Friday July 5, 2019
The summer of 1962 and you are cruising down the A127 towards Southend-on-Sea in your new Sunbeam Alpine Series II.
The hood is down, the sun is shining, and you are wearing a particularly tasteful cravat.
In short, you have not a care in the world until you hear the unmistakable sound of a police car bell – only the vehicle seen in the rear view mirror is not an Austin Westminster but a Triumph TR4…
Fifty-seven years ago, the use of a sports car as a high-speed traffic vehicle was far from unusual in the UK, but the Triumph TR4 was both a recent model and a striking presence.
Some entered service with Manchester City while 4100 HJ was purchased by Southend-on-Sea Borough Police in May 1962 from Eastons, the Leigh-on-Sea Standard-Triumph dealers.
Superintendent Bill Burles assigned the TR4 the role of “Fast Pursuit Car”, and it is rumoured that the choice of Triumph was partially due to the feeling that ‘anything the London Met. can do with their Daimler “Darts” Essex can equal…’.

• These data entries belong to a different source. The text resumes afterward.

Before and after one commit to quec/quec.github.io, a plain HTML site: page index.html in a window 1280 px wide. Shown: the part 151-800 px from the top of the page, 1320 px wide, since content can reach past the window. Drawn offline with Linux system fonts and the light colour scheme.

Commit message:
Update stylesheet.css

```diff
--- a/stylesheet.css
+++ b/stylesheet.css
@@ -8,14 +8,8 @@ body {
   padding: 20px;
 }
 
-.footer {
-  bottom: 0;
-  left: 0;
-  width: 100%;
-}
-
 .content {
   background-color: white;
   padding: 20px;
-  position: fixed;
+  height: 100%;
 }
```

One retired officer. George Cook recalled that in the 1960s Southend was ‘the envy of most other UK police forces because the local council had made sufficient finances available they had excellent equipment’.

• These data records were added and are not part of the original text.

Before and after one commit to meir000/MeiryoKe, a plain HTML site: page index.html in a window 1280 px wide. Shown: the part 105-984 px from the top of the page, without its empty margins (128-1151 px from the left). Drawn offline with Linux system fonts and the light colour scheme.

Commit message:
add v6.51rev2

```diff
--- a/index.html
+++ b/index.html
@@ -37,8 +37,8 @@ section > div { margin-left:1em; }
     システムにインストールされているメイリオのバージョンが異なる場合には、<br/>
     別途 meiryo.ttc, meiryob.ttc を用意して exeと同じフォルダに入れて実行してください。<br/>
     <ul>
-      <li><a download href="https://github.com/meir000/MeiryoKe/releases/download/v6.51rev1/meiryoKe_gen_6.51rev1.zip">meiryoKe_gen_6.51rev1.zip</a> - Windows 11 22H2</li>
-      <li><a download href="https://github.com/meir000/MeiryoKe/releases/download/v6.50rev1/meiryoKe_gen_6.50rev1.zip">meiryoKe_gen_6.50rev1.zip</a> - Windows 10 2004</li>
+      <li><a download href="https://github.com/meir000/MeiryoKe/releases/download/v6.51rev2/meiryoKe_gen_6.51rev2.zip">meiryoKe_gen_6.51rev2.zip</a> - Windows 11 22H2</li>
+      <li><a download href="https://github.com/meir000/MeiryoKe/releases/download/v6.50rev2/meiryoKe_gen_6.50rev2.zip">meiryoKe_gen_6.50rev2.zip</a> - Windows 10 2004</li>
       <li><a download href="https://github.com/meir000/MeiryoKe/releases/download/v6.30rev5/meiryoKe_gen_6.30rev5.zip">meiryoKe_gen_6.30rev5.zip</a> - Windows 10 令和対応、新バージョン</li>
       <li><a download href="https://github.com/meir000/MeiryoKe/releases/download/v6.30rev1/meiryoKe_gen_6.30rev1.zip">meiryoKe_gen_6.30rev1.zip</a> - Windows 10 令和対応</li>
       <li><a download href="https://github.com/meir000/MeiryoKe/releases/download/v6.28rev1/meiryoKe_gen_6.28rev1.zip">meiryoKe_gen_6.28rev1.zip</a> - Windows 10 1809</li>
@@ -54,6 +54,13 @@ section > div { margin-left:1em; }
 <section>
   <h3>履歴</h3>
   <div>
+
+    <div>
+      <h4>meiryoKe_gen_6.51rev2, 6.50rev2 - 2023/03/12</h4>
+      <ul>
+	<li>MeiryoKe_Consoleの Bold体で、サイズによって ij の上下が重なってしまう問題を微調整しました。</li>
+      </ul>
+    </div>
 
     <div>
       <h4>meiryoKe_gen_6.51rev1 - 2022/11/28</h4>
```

The Triumph cost £1,095 but, as Autocar noted in January 1962, it was ‘an invigorating car to drive’. Southend fitted the TR4 with the Winkworth “gong”, two-note air horns, police signs fore and aft with a “Stop” warning on the boot, a Pye wireless set and a windscreen mounted spot lamp.
There were also wing mirrors and a re-calibrated speedometer while the traffic division specified the optional Laycock-de-Normanville overdrive at £61 19s 7d and Dunlop RS5 road speed tyres for another £11 13s 4d.
To say the Triumph was well-used is an understatement; it was in service every day all week with two shifts per day varying between 0900hrs to 1700hrs, 1700hrs to 0100hrs or 1900hrs to 0300hrs.
As with the Met. Daimlers, the crews went on patrol with the roof down and the TR4 amassed 1,000 miles per week. In addition to catching errant motorists in Singer Gazelles and deterring all ton-up boys, 4100 HJ was also used for hospital runs; a vital task in an era before police helicopters.
Such was its profile that the TR4 featured on the cover of Advanced Driving Explained by Inspector W. H. Jobson – a bargain at 1/6d.
Southend-on-Sea Borough Police merged with the Essex force in 1969 and 4100 HJ was eventually acquired by Neil Revington of Revington TR in 2005.
He returned it to a condition that would have met with the approval of the most exacting of Chief Constables.
The Triumph is being sold at the H&H Classics auction at the Pavilion Gardens in Buxton on the 24th of July – a chance to own the only surviving police TR4. ‘Are you aware at what speed you were travelling sir…?’
With Thanks To: